• EXERCISE REQUIREMENTS: Go through the material line by line and tally those containing the string "pipeline". Only the tally is wanted.

• DATA:
..............................
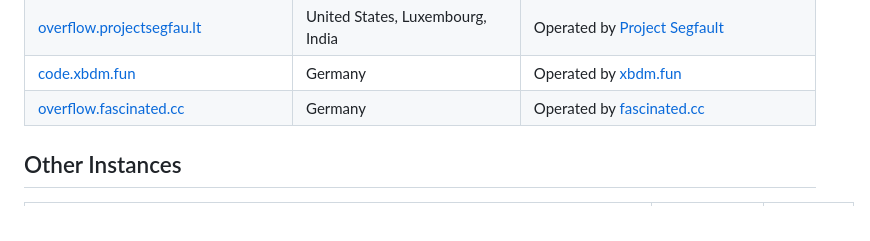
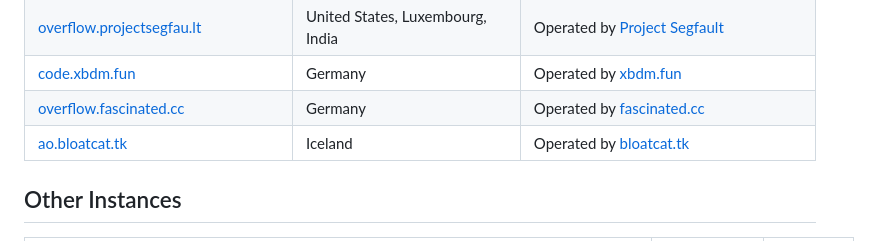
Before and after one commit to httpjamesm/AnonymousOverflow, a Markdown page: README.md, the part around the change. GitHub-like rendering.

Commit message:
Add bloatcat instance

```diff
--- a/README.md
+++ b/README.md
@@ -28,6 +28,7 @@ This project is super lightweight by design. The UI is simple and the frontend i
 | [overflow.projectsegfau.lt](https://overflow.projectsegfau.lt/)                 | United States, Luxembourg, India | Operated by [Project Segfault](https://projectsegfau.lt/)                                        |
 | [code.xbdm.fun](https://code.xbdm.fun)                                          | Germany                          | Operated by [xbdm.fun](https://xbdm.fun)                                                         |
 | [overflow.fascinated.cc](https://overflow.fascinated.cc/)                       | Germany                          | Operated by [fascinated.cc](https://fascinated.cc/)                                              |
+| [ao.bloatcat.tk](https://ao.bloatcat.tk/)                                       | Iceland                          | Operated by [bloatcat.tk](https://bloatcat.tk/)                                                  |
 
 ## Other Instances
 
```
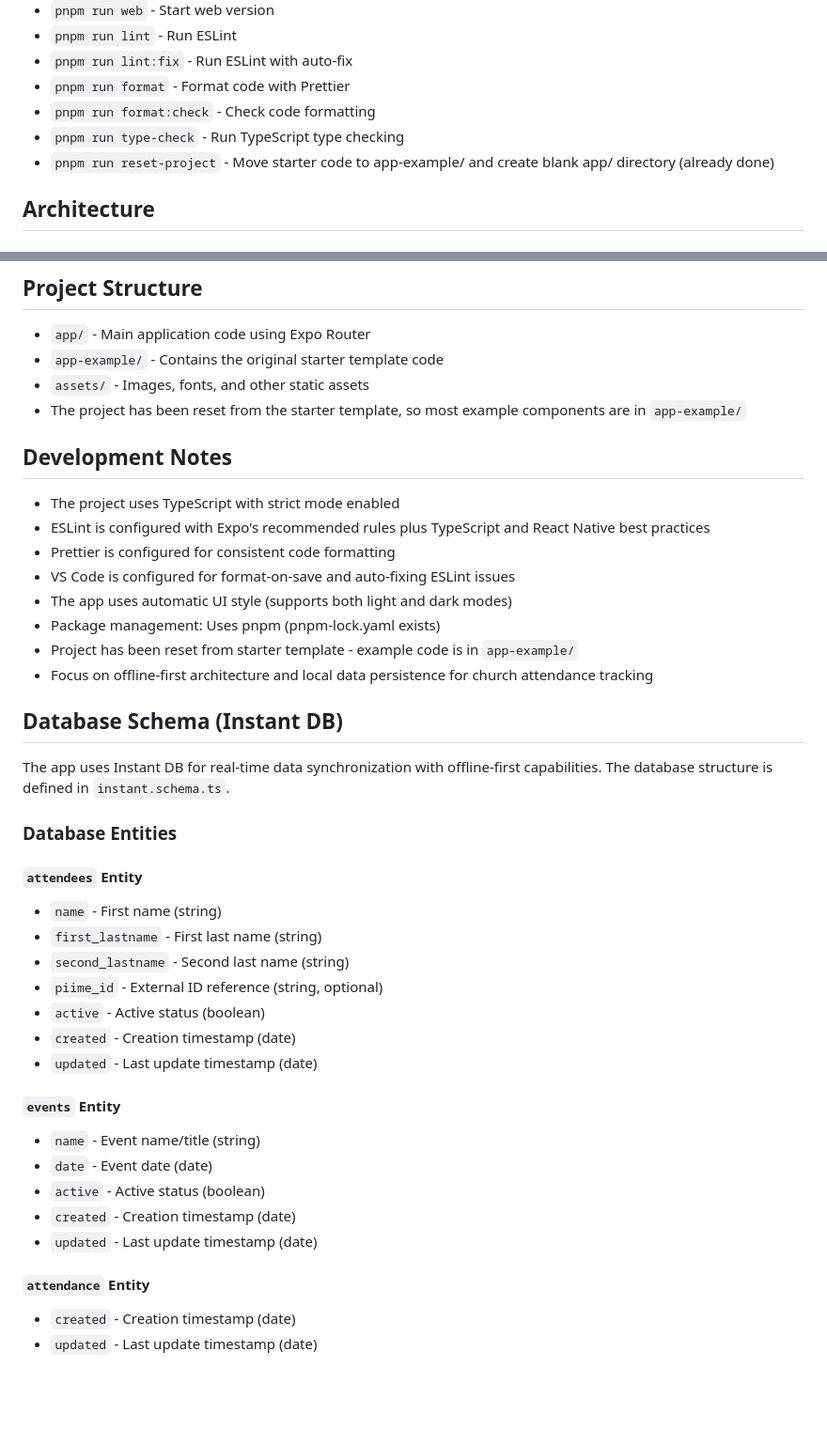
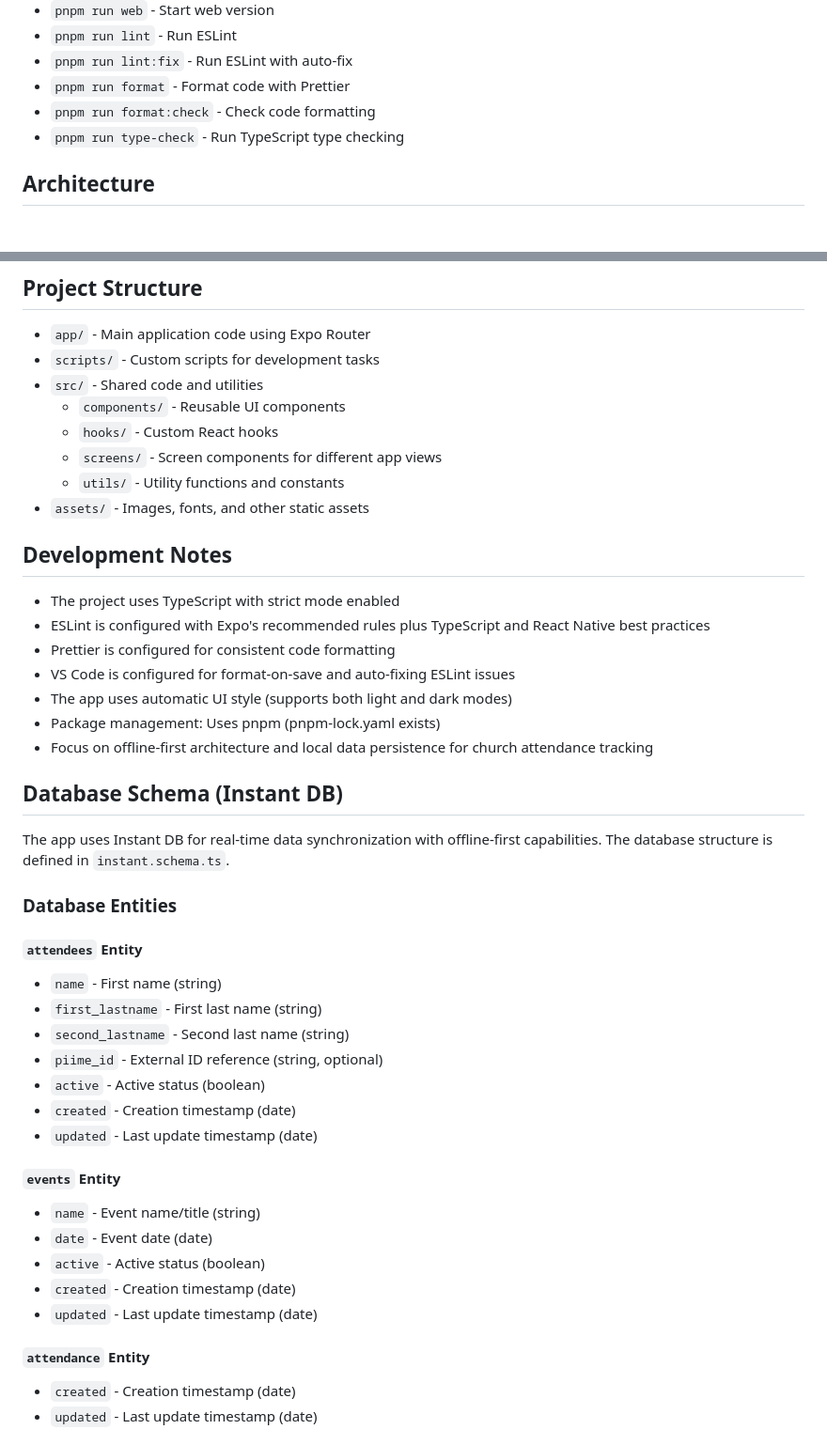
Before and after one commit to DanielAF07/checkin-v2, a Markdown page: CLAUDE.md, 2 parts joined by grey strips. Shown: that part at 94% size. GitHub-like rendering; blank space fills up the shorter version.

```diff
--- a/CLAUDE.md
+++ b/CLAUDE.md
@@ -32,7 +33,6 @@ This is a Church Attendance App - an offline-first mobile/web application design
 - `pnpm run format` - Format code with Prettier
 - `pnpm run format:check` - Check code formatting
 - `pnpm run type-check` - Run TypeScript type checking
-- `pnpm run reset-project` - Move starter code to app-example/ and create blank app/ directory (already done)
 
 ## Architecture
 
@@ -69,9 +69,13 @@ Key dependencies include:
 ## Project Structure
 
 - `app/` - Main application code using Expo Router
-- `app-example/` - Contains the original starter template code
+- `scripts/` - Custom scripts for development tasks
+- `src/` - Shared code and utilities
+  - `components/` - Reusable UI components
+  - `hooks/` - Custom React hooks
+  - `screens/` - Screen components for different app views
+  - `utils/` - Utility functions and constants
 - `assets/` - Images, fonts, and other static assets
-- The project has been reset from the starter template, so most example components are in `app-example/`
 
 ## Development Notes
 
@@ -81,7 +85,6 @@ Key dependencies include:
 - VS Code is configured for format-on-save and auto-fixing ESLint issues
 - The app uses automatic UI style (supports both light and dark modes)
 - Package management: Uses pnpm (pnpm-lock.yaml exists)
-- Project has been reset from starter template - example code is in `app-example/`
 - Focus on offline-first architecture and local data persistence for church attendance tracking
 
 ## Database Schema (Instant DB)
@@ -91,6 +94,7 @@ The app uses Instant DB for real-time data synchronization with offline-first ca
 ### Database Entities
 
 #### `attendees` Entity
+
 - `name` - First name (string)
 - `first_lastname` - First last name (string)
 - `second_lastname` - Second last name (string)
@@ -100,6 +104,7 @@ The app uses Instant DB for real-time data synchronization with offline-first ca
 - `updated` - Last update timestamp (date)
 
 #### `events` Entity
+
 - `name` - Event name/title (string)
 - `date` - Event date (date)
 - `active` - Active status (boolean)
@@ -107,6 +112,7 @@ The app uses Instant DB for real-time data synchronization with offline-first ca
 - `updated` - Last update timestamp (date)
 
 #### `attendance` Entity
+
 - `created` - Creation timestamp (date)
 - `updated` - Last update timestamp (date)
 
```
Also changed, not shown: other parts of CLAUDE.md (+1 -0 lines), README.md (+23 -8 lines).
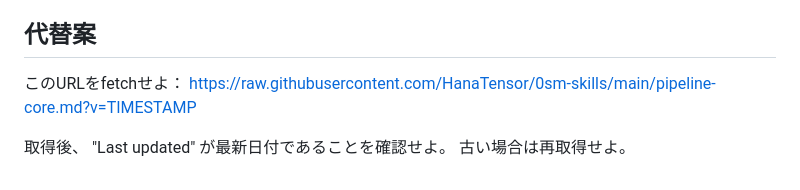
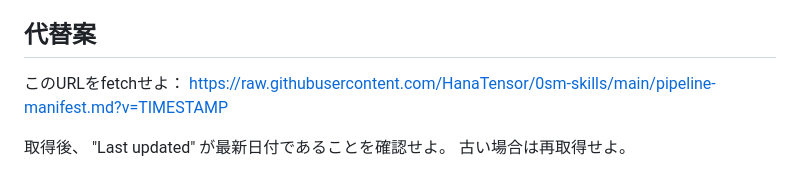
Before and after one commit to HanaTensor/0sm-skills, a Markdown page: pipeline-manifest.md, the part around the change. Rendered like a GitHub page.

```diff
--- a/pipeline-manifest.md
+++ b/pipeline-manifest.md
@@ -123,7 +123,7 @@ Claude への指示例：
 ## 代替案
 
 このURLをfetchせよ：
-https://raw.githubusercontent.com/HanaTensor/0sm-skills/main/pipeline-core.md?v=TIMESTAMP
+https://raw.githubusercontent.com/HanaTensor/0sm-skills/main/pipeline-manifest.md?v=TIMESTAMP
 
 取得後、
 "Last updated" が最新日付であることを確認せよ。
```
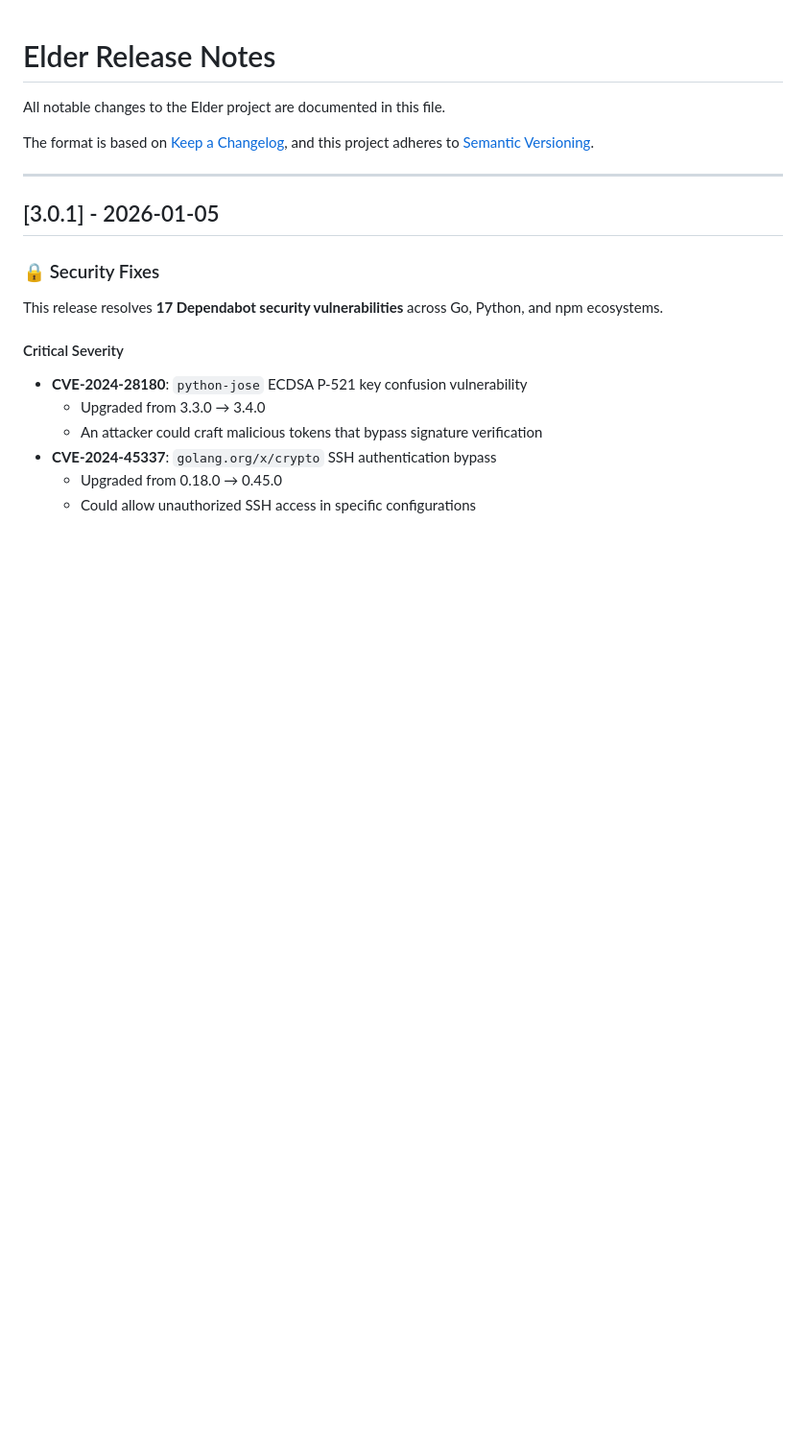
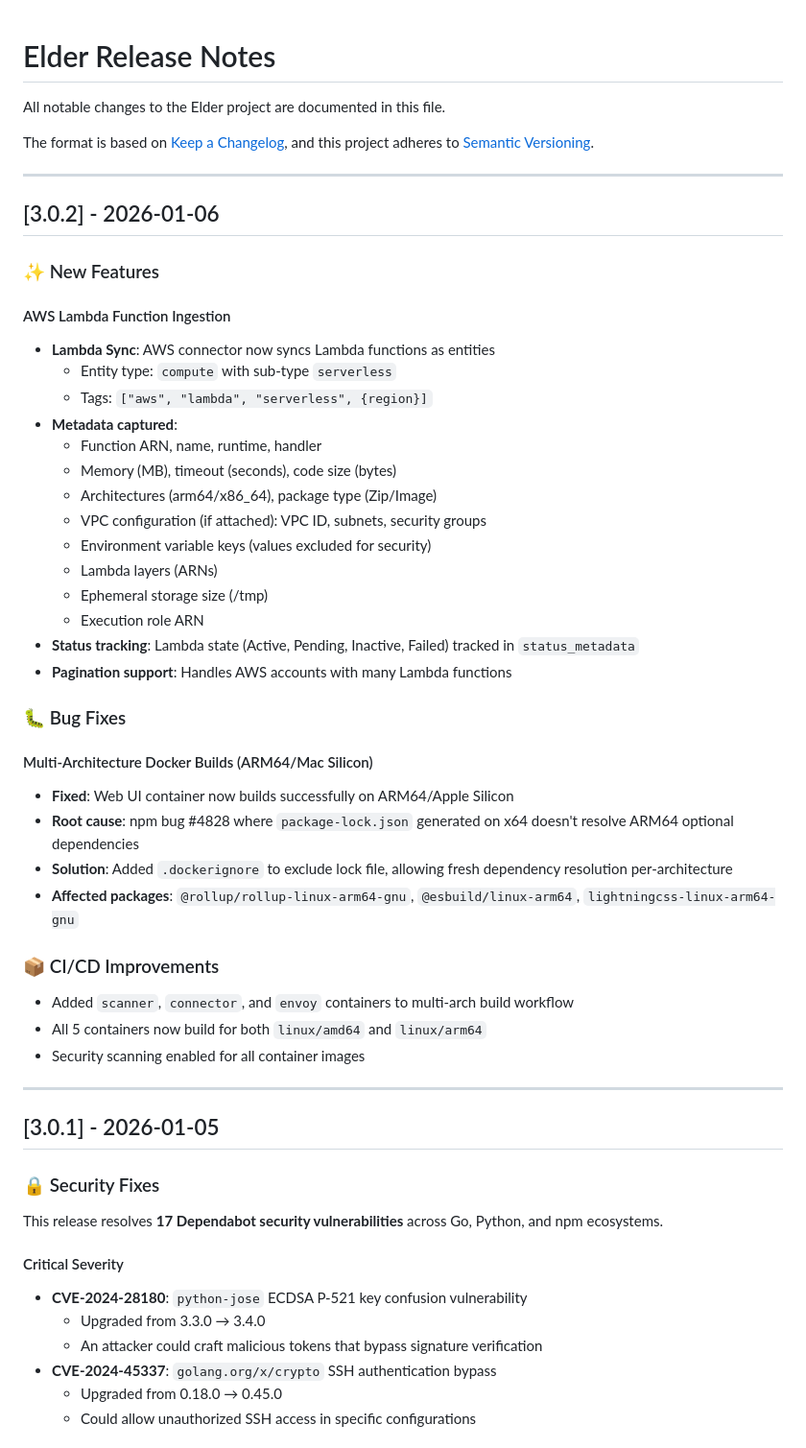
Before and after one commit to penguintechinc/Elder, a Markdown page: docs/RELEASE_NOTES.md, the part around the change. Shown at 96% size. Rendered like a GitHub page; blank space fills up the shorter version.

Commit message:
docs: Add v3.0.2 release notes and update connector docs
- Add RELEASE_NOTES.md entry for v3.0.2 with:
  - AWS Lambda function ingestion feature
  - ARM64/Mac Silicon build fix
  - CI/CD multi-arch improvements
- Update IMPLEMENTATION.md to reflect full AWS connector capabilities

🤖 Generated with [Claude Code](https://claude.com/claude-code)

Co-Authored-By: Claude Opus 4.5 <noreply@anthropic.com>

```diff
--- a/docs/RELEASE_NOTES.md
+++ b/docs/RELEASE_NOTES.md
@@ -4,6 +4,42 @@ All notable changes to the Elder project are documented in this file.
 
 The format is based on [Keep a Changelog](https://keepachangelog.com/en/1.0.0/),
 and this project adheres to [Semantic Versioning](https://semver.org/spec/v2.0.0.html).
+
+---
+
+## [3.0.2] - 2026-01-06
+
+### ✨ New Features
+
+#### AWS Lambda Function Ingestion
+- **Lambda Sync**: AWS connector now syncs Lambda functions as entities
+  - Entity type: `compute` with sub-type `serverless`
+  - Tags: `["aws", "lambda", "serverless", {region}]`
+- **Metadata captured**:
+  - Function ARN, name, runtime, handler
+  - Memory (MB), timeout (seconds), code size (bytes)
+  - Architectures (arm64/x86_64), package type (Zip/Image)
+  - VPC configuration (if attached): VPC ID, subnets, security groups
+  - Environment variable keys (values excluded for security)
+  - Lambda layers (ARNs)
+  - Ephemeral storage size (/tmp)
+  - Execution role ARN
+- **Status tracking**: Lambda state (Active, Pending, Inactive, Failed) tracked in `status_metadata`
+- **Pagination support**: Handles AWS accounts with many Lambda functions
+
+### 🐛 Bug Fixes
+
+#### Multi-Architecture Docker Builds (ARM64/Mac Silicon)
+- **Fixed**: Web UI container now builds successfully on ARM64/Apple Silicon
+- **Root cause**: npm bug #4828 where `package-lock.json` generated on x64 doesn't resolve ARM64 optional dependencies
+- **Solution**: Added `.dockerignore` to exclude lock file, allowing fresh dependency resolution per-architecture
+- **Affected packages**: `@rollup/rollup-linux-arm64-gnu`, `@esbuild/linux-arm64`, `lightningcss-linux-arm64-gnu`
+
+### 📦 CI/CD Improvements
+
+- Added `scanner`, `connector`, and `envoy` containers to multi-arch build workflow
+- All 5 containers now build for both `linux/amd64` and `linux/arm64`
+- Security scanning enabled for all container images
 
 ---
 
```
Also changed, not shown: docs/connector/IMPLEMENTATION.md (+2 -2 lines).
..............................
• THE ANSWER: 5